Fighting soon broke out between crowd and cops. Tear gas and rubber bullets were deployed. Protesters responded by hurling crates of beer bottles and chunks of concrete. The police pushed the protesters back into the narrow alleyways of central Skopje’s Albanian neighborhoods. Every street was bitterly fought for until the protesters had been spread so thin throughout the labyrinth of side streets that all momentum was lost.
Macedonian-language media was joined by DUI and VMRO politicians in denouncing the violence. However, DUI’s leadership acknowledged that a repeat of that violence would be even more damaging than making concessions to its actors. So, while the protesters planned another Friday of protest, DUI officials began denouncing the trial and its verdict, while calling on protesters to refrain from further violence.
Meanwhile, ethnic-Macedonian soccer fan groups, known for being militant supporters of VMRO, planned a counterprotest. Many feared the Macedonian protesters would clash with their Albanian counterparts.
So it was that last Friday, July 11, the Skopje city center was once again full of police and armored vehicles.
Lunchtime prayers ended, and thousands of Albanian men gathered once more outside the mosque in Bit Pazar. Many concealed their faces. Those whose faces weren’t hidden displayed bitter anger. Red and black flags bearing the Albanian eagle were waved high alongside banners bemoaning the DUI and the Monster Case. As they marched forward, it looked certain that things would kick off.
After less than half a mile, police and protesters were toe to toe. More precisely, nose to riot shield. Angry nationalist slogans were screamed, and chunks of concrete were sent hurtling over police lines and into the gathered press pack, which found itself scrambling for cover between photographs.
Unlike the week before, however, the legions of police with their Panzer division of riot-suppression vehicles remained remarkably calm. Behind the scenes, officers dashed back and forth with preparatory fire extinguishers; but at the front lines, cops maintained poker faces.
Then, after an hour or so had passed and sufficient anger had been displayed, the protesters started marching back the way they came, with only a handful of testosterone-pumped adolescent stragglers lingering to throw a few last taunts at the police and assemblage of journalists. Strangely, the Macedonian counterprotest had failed to materialize also.
Just 30 minutes later and no one would have been able to guess Skopje had been on the brink of chaos.
A tight lid, manifested in the detention of political prisoners, is kept on dissidence in Macedonia for an important reason. This is the second instance in as many months of ethnic issues boiling over into violent action.
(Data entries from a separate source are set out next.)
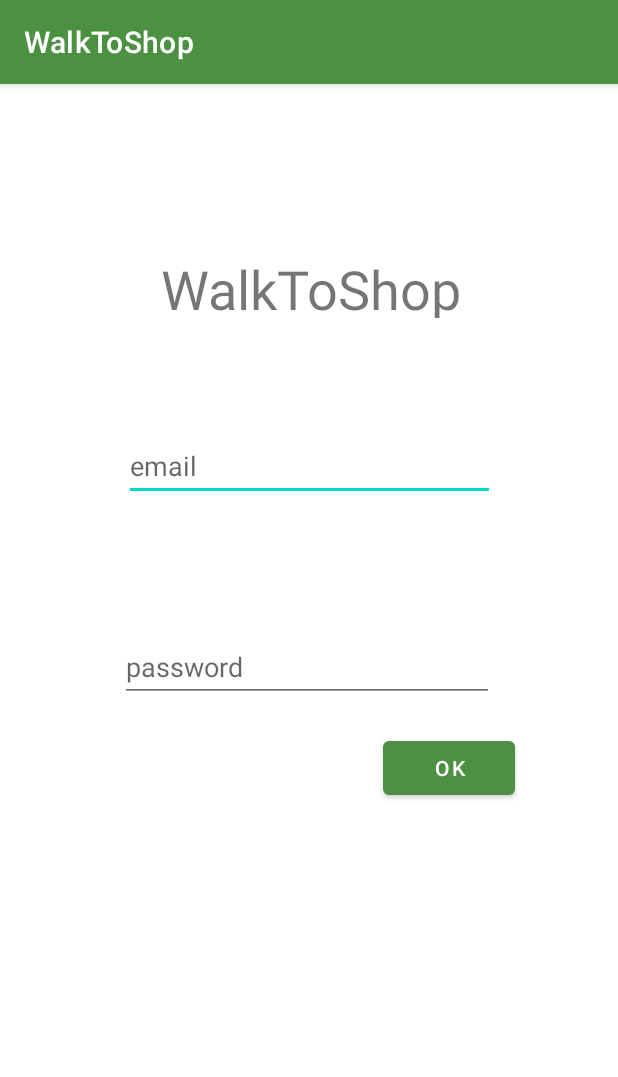
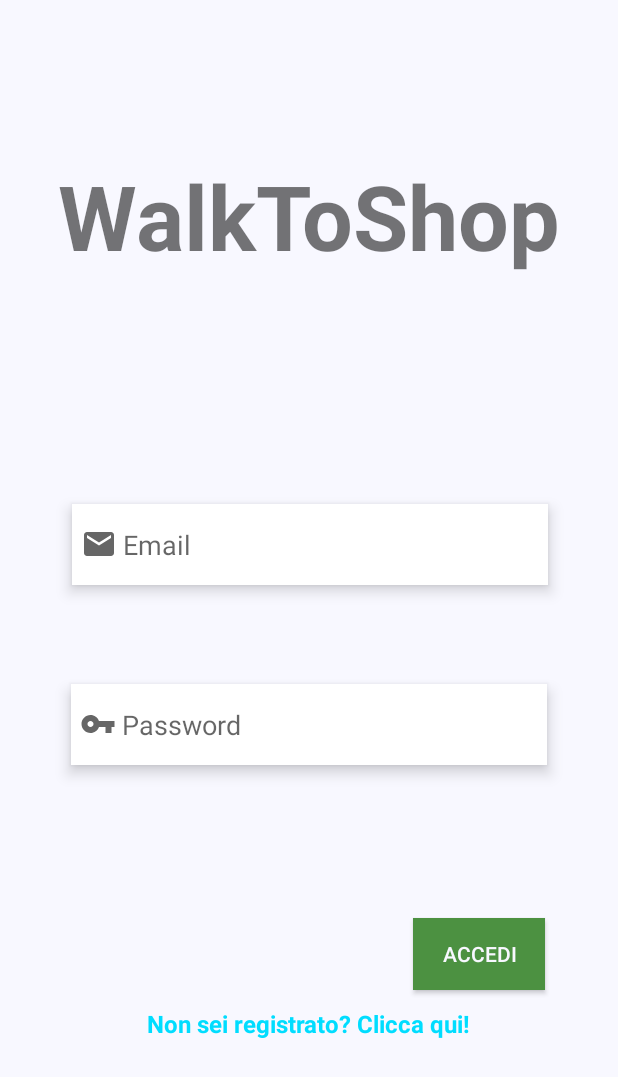
Before and after one commit to GianpieroTulipani/walktoshop, an Android app: the screen it shows after launch (LogIn), on a phone screen of 412 x 824 dp. Shown: the top 1077 px of the screen. Run offline under Robolectric (Android 15) with nearby library versions, the phone set to English and light mode, and no system bars; our stand-ins replace Firebase (no records; nobody signed in at launch, a user with empty details on screens opened directly).

Commit message:
interfaccia registrazione, interfaccia login, interfaccia attività venditore, errore nella cancellazione attività. alcune cose da rivedere.

```diff
--- /dev/null
+++ b/app/src/main/res/drawable/ic_email.xml
@@ -0,0 +1,10 @@
+<vector xmlns:android="http://schemas.android.com/apk/res/android"
+    android:width="24dp"
+    android:height="24dp"
+    android:viewportWidth="24"
+    android:viewportHeight="24"
+    android:tint="?attr/colorControlNormal">
+  <path
+      android:fillColor="@android:color/white"
+      android:pathData="M20,4L4,4c-1.1,0 -1.99,0.9 -1.99,2L2,18c0,1.1 0.9,2 2,2h16c1.1,0 2,-0.9 2,-2L22,6c0,-1.1 -0.9,-2 -2,-2zM20,8l-8,5 -8,-5L4,6l8,5 8,-5v2z"/>
+</vector>
--- /dev/null
+++ b/app/src/main/res/drawable/ic_psw.xml
@@ -0,0 +1,10 @@
+<vector xmlns:android="http://schemas.android.com/apk/res/android"
+    android:width="24dp"
+    android:height="24dp"
+    android:viewportWidth="24"
+    android:viewportHeight="24"
+    android:tint="?attr/colorControlNormal">
+  <path
+      android:fillColor="@android:color/white"
+      android:pathData="M12.65,10C11.83,7.67 9.61,6 7,6c-3.31,0 -6,2.69 -6,6s2.69,6 6,6c2.61,0 4.83,-1.67 5.65,-4H17v4h4v-4h2v-4H12.65zM7,14c-1.1,0 -2,-0.9 -2,-2s0.9,-2 2,-2 2,0.9 2,2 -0.9,2 -2,2z"/>
+</vector>
--- /dev/null
+++ b/app/src/main/res/drawable/ic_text_box.xml
@@ -0,0 +1,6 @@
+<?xml version="1.0" encoding="utf-8"?>
+<shape android:shape="rectangle" xmlns:android="http://schemas.android.com/apk/res/android">
+        <corners android:color="@android:color/white" />
+        <solid android:color="@android:color/white" />
+        <size android:height="46dp"/>
+</shape>
--- a/app/src/main/res/layout/activity_login.xml
+++ b/app/src/main/res/layout/activity_login.xml
@@ -3,60 +3,100 @@
     xmlns:app="http://schemas.android.com/apk/res-auto"
     xmlns:tools="http://schemas.android.com/tools"
     android:layout_width="match_parent"
-    android:layout_height="match_parent">
+    android:layout_height="match_parent"
+    android:background="#f8f8ff">
 
     <Button
         android:id="@+id/buttonlogIn"
         android:layout_width="wrap_content"
         android:layout_height="wrap_content"
-        android:layout_marginBottom="288dp"
+        android:layout_marginBottom="164dp"
+        android:background="@color/verde_maggio"
         android:onClick="login"
-        android:text="Ok"
+        android:text="Accedi"
+        android:textColor="#f8f8ff"
         app:layout_constraintBottom_toBottomOf="parent"
         app:layout_constraintEnd_toEndOf="parent"
-        app:layout_constraintHorizontal_bias="0.789"
+        app:layout_constraintHorizontal_bias="0.85"
         app:layout_constraintStart_toStartOf="parent" />
 
     <EditText
         android:id="@+id/emailLogIn"
-        android:layout_width="247dp"
-        android:layout_height="46dp"
-        android:layout_marginTop="76dp"
+        android:layout_width="317dp"
+        android:layout_height="54dp"
+        android:layout_marginTop="336dp"
+        android:background="@drawable/ic_text_box"
+        android:drawableStart="@drawable/ic_email"
+        android:drawablePadding="4dp"
+        android:elevation="6dp"
         android:ems="10"
-        android:hint="email"
+        android:hint="Email"
         android:inputType="textEmailAddress"
+        android:paddingStart="6dp"
         app:layout_constraintEnd_toEndOf="parent"
+        app:layout_constraintHorizontal_bias="0.51"
         app:layout_constraintStart_toStartOf="parent"
-        app:layout_constraintTop_toBottomOf="@+id/textView4" />
+        app:layout_constraintTop_toTopOf="parent" />
 
     <EditText
         android:id="@+id/passwordLogIn"
-        android:layout_width="249dp"
-        android:layout_height="46dp"
-        android:layout_marginBottom="356dp"
-        android:ems="10"
-        android:hint="password"
+        android:layout_width="317dp"
+        android:layout_height="54dp"
+        android:layout_marginBottom="248dp"
+        android:background="@drawable/ic_text_box"
+        android:drawableStart="@drawable/ic_psw"
+        android:drawablePadding="4dp"
+        android:elevation="6dp"
+
+        android:hint="Password"
         android:inputType="textPassword"
+        android:paddingStart="6dp"
         app:layout_constraintBottom_toBottomOf="parent"
         app:layout_constraintEnd_toEndOf="parent"
-        app:layout_constraintHorizontal_bias="0.493"
-        app:layout_constraintStart_toStartOf="parent" />
+        app:layout_constraintStart_toStartOf="parent"
+        app:layout_constraintTop_toBottomOf="@+id/emailLogIn" />
+
+    <ProgressBar
+        android:id="@+id/progressBar"
+        style="?android:attr/progressBarStyleLarge"
+        android:layout_width="wrap_content"
+        android:layout_height="wrap_content"
+        android:layout_centerInParent="true"
+        android:layout_marginTop="276dp"
+        android:visibility="gone"
+        app:layout_constraintEnd_toEndOf="parent"
+        app:layout_constraintHorizontal_bias="0.498"
+        app:layout_constraintStart_toStartOf="parent"
+        app:layout_constraintTop_toTopOf="parent"
+        tools:ignore="MissingConstraints" />
 
     <TextView
-        android:id="@+id/textView4"
-        android:layout_width="250dp"
-        android:layout_height="44dp"
-        android:layout_marginStart="82dp"
-        android:layout_marginTop="112dp"
-        android:layout_marginEnd="79dp"
+        android:id="@+id/not_registered"
+        android:layout_width="wrap_content"
+        android:layout_height="wrap_content"
+        android:text="Non sei registrato? Clicca qui!"
+        android:textColor="@android:color/holo_blue_bright"
+        android:textSize="16sp"
+        android:textStyle="bold"
+        app:layout_constraintBottom_toBottomOf="parent"
+        app:layout_constraintEnd_toEndOf="parent"
+        app:layout_constraintStart_toStartOf="parent"
+        app:layout_constraintTop_toTopOf="parent"
+        app:layout_constraintVertical_bias="0.837"
+        tools:ignore="MissingConstraints" />
+
+    <TextView
+        android:id="@+id/banner"
+        android:layout_width="match_parent"
+        android:layout_height="wrap_content"
         android:text="WalkToShop"
         android:textAlignment="center"
-        android:textAllCaps="false"
-        android:textDirection="firstStrongRtl"
-        android:textSize="36sp"
-        app:layout_constraintEnd_toEndOf="parent"
-        app:layout_constraintHorizontal_bias="0.0"
-        app:layout_constraintStart_toStartOf="parent"
-        app:layout_constraintTop_toTopOf="parent" />
+        android:textSize="60sp"
+        android:textStyle="bold"
+        app:layout_constraintBottom_toBottomOf="parent"
+        app:layout_constraintTop_toTopOf="parent"
+        app:layout_constraintVertical_bias="0.139"
+        tools:ignore="MissingConstraints"
+        tools:layout_editor_absoluteX="0dp" />
 
 </androidx.constraintlayout.widget.ConstraintLayout>
--- /dev/null
+++ b/app/src/main/res/values/style.xml
@@ -0,0 +1,8 @@
+<?xml version="1.0" encoding="utf-8"?>
+<resources>
+    <style name="FullScreen" parent="Theme.AppCompat.Light.NoActionBar">
+        <item name="android:windowFullscreen" >
+            true
+        </item>
+    </style>
+</resources>
--- a/app/src/main/res/values/themes.xml
+++ b/app/src/main/res/values/themes.xml
@@ -13,4 +13,5 @@
         <item name="android:statusBarColor" tools:targetApi="l">?attr/colorPrimaryVariant</item>
         <!-- Customize your theme here. -->
     </style>
+
 </resources>
```
Also changed, not shown: app/src/main/AndroidManifest.xml (+12 -7 lines), app/src/main/res/drawable/ic_bin.xml (added, +10 -0 lines), app/src/main/res/drawable/ic_user.xml (added, +10 -0 lines), app/src/main/res/layout/activity_sellerviewadapter.xml (+19 -10 lines), app/src/main/res/layout/activity_signup.xml (+69 -19 lines).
The first, in May, saw Macedonians destroying Muslim and Albanian property following the fatal stabbing of a young Macedonian. During the 2001 conflict it seemed at times as though the only solution would be federalization, effectively splitting the country into two nations. Now, as tensions rise to the surface again, there are commentators that fear federalization—or worse, war—might be the ultimate outcome.
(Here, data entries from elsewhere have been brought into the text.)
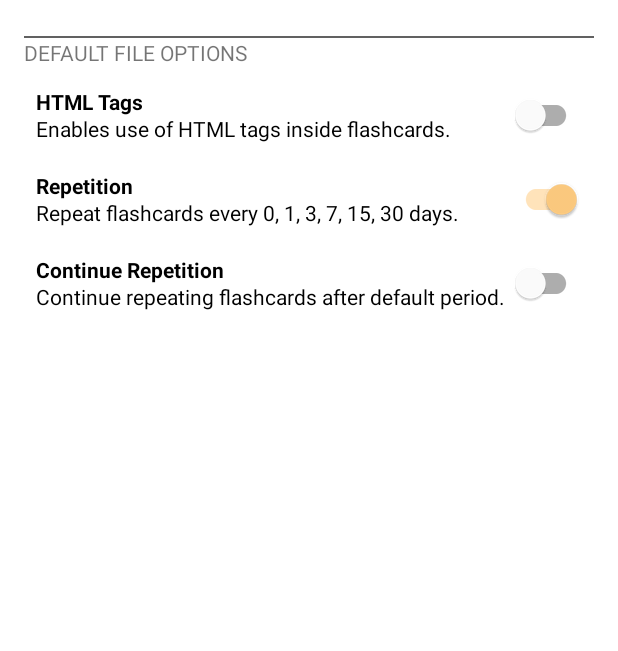
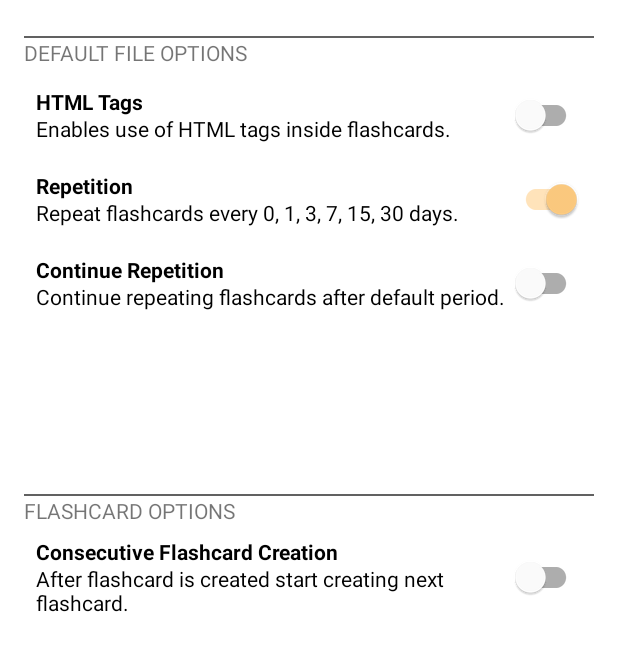
Before and after one commit to StartingGround/Cognebus, an Android app: the SettingsFragment screen opened through its navigation route, on a phone screen of 412 x 824 dp. Shown: the top 651 px of the screen. Run offline under Robolectric (Android 15) with nearby library versions, the phone set to English and light mode, and no system bars; our stand-ins replace FlexboxLayout, Room's generated code, data binding; 3 statements that could not run were skipped.

Commit message:
Implement consecutive flashcard creation

```diff
--- a/app/src/main/java/com/startingground/cognebus/flashcard/AnswerFragment.kt
+++ b/app/src/main/java/com/startingground/cognebus/flashcard/AnswerFragment.kt
@@ -15,16 +15,20 @@ import androidx.databinding.DataBindingUtil
 import androidx.fragment.app.Fragment
 import androidx.navigation.fragment.findNavController
 import androidx.navigation.navGraphViewModels
+import androidx.preference.PreferenceManager
 import androidx.viewpager2.widget.ViewPager2
 import com.google.android.material.dialog.MaterialAlertDialogBuilder
 import com.startingground.cognebus.R
 import com.startingground.cognebus.database.CognebusDatabase
 import com.startingground.cognebus.databinding.FragmentFlashcardAnswerBinding
+import com.startingground.cognebus.settings.SettingsViewModel
 
 class AnswerFragment : Fragment(), InputToolbarInterface {
 
     private lateinit var binding: FragmentFlashcardAnswerBinding
     private lateinit var sharedFlashcardViewModel: FlashcardViewModel
+
+    private var consecutiveFlashcardCreationIsEnabled: Boolean = false
 
 
     override fun onCreateView(
@@ -46,6 +50,13 @@ class AnswerFragment : Fragment(), InputToolbarInterface {
             isEnabled = false
             activity?.onBackPressed()
         }
+
+        val preferences = PreferenceManager.getDefaultSharedPreferences(context)
+
+        consecutiveFlashcardCreationIsEnabled = preferences.getBoolean(
+            SettingsViewModel.CONSECUTIVE_FLASHCARD_CREATION_KEY,
+            SettingsViewModel.CONSECUTIVE_FLASHCARD_CREATION_DEFAULT_VALUE
+        )
 
         return binding.root
     }
@@ -206,10 +217,18 @@ class AnswerFragment : Fragment(), InputToolbarInterface {
 
 
     private fun onSaveFlashcardButton(){
+        val thereIsExistingFlashcard: Boolean = sharedFlashcardViewModel.flashcard?.thereIsExistingFlashcard() ?: false
         val flashcardIsSaved = sharedFlashcardViewModel.saveFlashcardToDatabase()
         if(!flashcardIsSaved) return
 
         Toast.makeText(context, R.string.flashcard_saved_toast, Toast.LENGTH_SHORT).show()
+
+        if(consecutiveFlashcardCreationIsEnabled && !thereIsExistingFlashcard){
+            val action = FlashcardPagerFragmentDirections.actionFlashcardPagerFragmentSelf(sharedFlashcardViewModel.fileId, 0L)
+            findNavController().navigate(action)
+            return
+        }
+
         findNavController().popBackStack()
     }
 }
--- a/app/src/main/java/com/startingground/cognebus/flashcard/FlashcardViewModel.kt
+++ b/app/src/main/java/com/startingground/cognebus/flashcard/FlashcardViewModel.kt
@@ -14,7 +14,7 @@ import kotlinx.coroutines.launch
 
 class FlashcardViewModel(
     private val database: CognebusDatabase,
-    private val fileId: Long,
+    val fileId: Long,
     private val dataViewModel: DataViewModel?,
     app: Application
     ): AndroidViewModel(app){
--- a/app/src/main/java/com/startingground/cognebus/settings/SettingsViewModel.kt
+++ b/app/src/main/java/com/startingground/cognebus/settings/SettingsViewModel.kt
@@ -20,12 +20,14 @@ class SettingsViewModel(application: Application) : AndroidViewModel(application
         const val CONTINUE_REPETITION_KEY = "continue_repetition"
         const val CYCLE_INCREMENT_KEY = "cycle_increment"
         const val MAX_DAYS_PER_CYCLE_KEY = "max_days_per_cycle"
+        const val CONSECUTIVE_FLASHCARD_CREATION_KEY = "consecutive_flashcard_creation"
 
         const val ENABLE_HTML_DEFAULT_VALUE = false
         const val REPETITION_ENABLED_DEFAULT_VALUE = true
         const val CONTINUE_REPETITION_DEFAULT_VALUE = false
         const val CYCLE_INCREMENT_DEFAULT_VALUE: Int = 15
         const val MAX_DAYS_PER_CYCLE_DEFAULT_VALUE: Int = 60
+        const val CONSECUTIVE_FLASHCARD_CREATION_DEFAULT_VALUE = false
     }
 
     private val preferences = PreferenceManager.getDefaultSharedPreferences(application.applicationContext)
@@ -133,4 +135,13 @@ class SettingsViewModel(application: Application) : AndroidViewModel(application
         }
         _maxDaysPerCycle.value = value
     }
+
+    private val _consecutiveFlashcardCreation: MutableLiveData<Boolean> = MutableLiveData(
+        preferences.getBoolean(CONSECUTIVE_FLASHCARD_CREATION_KEY, CONSECUTIVE_FLASHCARD_CREATION_DEFAULT_VALUE)
+    )
+    val consecutiveFlashcardCreation: LiveData<Boolean> get() = _consecutiveFlashcardCreation
+
+    fun onConsecutiveFlashcardCreationChanged(view: View){
+        switchValueChangedHandler(view, CONSECUTIVE_FLASHCARD_CREATION_KEY, _consecutiveFlashcardCreation)
+    }
 }
--- a/app/src/main/res/layout/fragment_settings.xml
+++ b/app/src/main/res/layout/fragment_settings.xml
@@ -33,7 +33,7 @@
                 app:layout_constraintTop_toTopOf="parent" />
 
             <TextView
-                android:id="@+id/options_label"
+                android:id="@+id/default_file_options_label"
                 android:layout_width="wrap_content"
                 android:layout_height="wrap_content"
                 android:layout_marginStart="@dimen/margin_normal"
@@ -51,7 +51,7 @@
                 android:onClick="@{(view) -> settingsViewModel.onEnableHtmlChanged(view)}"
                 app:layout_constraintEnd_toEndOf="parent"
                 app:layout_constraintStart_toStartOf="parent"
-                app:layout_constraintTop_toBottomOf="@id/options_label"
+                app:layout_constraintTop_toBottomOf="@id/default_file_options_label"
                 app:summaryText="@string/file_fragment_enable_html_switch_subtext"
                 app:titleText="@string/file_fragment_enable_html_switch_label" />
 
@@ -84,6 +84,7 @@
                 app:titleText="@string/file_fragment_continue_repetition_switch_label" />
 
             <com.google.android.flexbox.FlexboxLayout
+                android:id="@+id/cycle_inputs_holder"
                 android:layout_width="0dp"
                 android:layout_height="wrap_content"
                 android:layout_marginEnd="@dimen/margin_normal"
@@ -134,6 +135,40 @@
 
             </com.google.android.flexbox.FlexboxLayout>
 
+            <View
+                android:id="@+id/divider_2"
+                android:layout_width="0dp"
+                android:layout_height="1dp"
+                android:layout_marginHorizontal="@dimen/margin_normal"
+                android:layout_marginTop="@dimen/margin_big"
+                android:background="@color/grey_700"
+                app:layout_constraintEnd_toEndOf="parent"
+                app:layout_constraintStart_toStartOf="parent"
+                app:layout_constraintTop_toBottomOf="@id/cycle_inputs_holder" />
+
+            <TextView
+                android:id="@+id/flashcard_options_label"
+                android:layout_width="wrap_content"
+                android:layout_height="wrap_content"
+                android:layout_marginStart="@dimen/margin_normal"
+                android:text="@string/settings_fragment_flashcard_options_label"
+                app:layout_constraintStart_toStartOf="parent"
+                app:layout_constraintTop_toBottomOf="@id/divider_2" />
+
+            <com.startingground.cognebus.customviews.SwitchCognebus
+                android:id="@+id/consecutive_flashcard_creation_switch"
+                android:layout_width="0dp"
+                android:layout_height="wrap_content"
+                android:layout_marginHorizontal="@dimen/margin_big"
+                android:layout_marginTop="@dimen/margin_small"
+                android:checked="@{settingsViewModel.consecutiveFlashcardCreation}"
+                android:onClick="@{(view) -> settingsViewModel.onConsecutiveFlashcardCreationChanged(view)}"
+                app:layout_constraintEnd_toEndOf="parent"
+                app:layout_constraintStart_toStartOf="parent"
+                app:layout_constraintTop_toBottomOf="@id/flashcard_options_label"
+                app:summaryText="@string/settings_fragment_consecutive_flashcard_creation_switch_subtext"
+                app:titleText="@string/settings_fragment_consecutive_flashcard_creation_switch_label" />
+
         </androidx.constraintlayout.widget.ConstraintLayout>
 
     </ScrollView>
--- a/app/src/main/res/navigation/nav_graph.xml
+++ b/app/src/main/res/navigation/nav_graph.xml
@@ -124,6 +124,11 @@
             <action
                 android:id="@+id/action_flashcardPagerFragment_to_imageCropFragment"
                 app:destination="@id/imageCropFragment" />
+            <action
+                android:id="@+id/action_flashcardPagerFragment_self"
+                app:destination="@id/flashcardPagerFragment"
+                app:popUpTo="@id/flashcardPagerFragment"
+                app:popUpToInclusive="true" />
         </fragment>
         <fragment
             android:id="@+id/practicePagerFragment"
--- a/app/src/main/res/values/strings.xml
+++ b/app/src/main/res/values/strings.xml
@@ -90,6 +90,9 @@
 
     <!-- Settings -->
     <string name="settings_fragment_default_file_options_label">DEFAULT FILE OPTIONS</string>
+    <string name="settings_fragment_flashcard_options_label">FLASHCARD OPTIONS</string>
+    <string name="settings_fragment_consecutive_flashcard_creation_switch_label">Consecutive Flashcard Creation</string>
+    <string name="settings_fragment_consecutive_flashcard_creation_switch_subtext">After flashcard is created start creating next flashcard.</string>
 
     <!-- Practice -->
     <string name="practice_question_fragment_top_app_bar_title">Question %1$d/%2$d</string>
```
If that happened, the repercussions could spread beyond just Macedonia, across the Balkans. If Macedonia’s Albanians are allowed to form their own state, why not the Serbs in northern Kosovo, or Bosnia’s Republika Srpbska?
As with Macedonia, there has never been a proper resolution to these divided countries that emerged following the disintegration of Yugoslavia. And just as Yugoslavia began to fall apart following seemingly innocuous secessions, there is a fear that boundary changes in Macedonia could trigger serious unrest across the Balkans.